WHAT THE TASK REQUIRES:
Search the data below for "saved"; list each line that holds it.

-- Opening Marker --

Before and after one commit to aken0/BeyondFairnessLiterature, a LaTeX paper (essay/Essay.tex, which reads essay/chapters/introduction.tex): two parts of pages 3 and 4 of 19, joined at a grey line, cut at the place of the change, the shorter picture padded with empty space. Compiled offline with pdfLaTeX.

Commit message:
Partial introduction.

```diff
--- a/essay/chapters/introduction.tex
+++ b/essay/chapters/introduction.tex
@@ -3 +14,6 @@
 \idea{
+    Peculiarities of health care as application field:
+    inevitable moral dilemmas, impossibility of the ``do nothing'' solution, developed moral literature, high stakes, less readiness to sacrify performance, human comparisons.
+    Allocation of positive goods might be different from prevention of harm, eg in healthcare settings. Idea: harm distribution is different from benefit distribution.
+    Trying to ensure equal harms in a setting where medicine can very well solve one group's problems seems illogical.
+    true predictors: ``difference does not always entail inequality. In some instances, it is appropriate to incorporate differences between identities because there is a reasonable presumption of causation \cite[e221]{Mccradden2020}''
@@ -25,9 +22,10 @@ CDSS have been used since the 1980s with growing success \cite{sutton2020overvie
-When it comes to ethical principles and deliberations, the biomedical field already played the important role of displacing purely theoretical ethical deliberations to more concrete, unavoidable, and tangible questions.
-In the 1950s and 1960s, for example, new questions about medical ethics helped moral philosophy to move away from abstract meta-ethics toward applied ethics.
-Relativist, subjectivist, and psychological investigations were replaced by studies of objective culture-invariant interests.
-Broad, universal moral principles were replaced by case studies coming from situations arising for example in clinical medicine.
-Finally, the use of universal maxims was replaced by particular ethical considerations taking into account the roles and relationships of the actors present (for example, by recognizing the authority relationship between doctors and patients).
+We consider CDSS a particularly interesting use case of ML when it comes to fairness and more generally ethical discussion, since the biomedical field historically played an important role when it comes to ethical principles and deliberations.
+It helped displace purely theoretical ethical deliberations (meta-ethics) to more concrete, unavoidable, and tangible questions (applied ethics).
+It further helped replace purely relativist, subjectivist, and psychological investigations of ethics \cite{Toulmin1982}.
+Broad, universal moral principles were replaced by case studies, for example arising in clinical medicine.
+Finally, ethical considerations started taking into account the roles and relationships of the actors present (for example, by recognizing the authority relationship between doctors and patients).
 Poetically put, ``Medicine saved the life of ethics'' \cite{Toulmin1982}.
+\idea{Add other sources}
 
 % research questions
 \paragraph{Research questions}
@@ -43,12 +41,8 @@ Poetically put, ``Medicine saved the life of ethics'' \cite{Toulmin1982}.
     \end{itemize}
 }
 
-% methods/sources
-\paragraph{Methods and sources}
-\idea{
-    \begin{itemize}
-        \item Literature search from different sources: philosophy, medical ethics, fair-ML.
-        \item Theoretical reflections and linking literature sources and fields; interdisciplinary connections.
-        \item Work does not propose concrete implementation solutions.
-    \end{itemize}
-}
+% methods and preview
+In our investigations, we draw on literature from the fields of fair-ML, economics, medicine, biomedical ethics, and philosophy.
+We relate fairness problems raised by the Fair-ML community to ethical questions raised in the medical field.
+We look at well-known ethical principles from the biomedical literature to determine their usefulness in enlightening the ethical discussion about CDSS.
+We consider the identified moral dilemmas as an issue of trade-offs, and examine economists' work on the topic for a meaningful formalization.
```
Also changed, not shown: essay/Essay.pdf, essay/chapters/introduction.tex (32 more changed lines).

-- Closing Marker --

OUTPUT FOR THIS TASK:
 Poetically put, ``Medicine saved the life of ethics'' \cite{Toulmin1982}.
@@ -43,12 +41,8 @@ Poetically put, ``Medicine saved the life of ethics'' \cite{Toulmin1982}.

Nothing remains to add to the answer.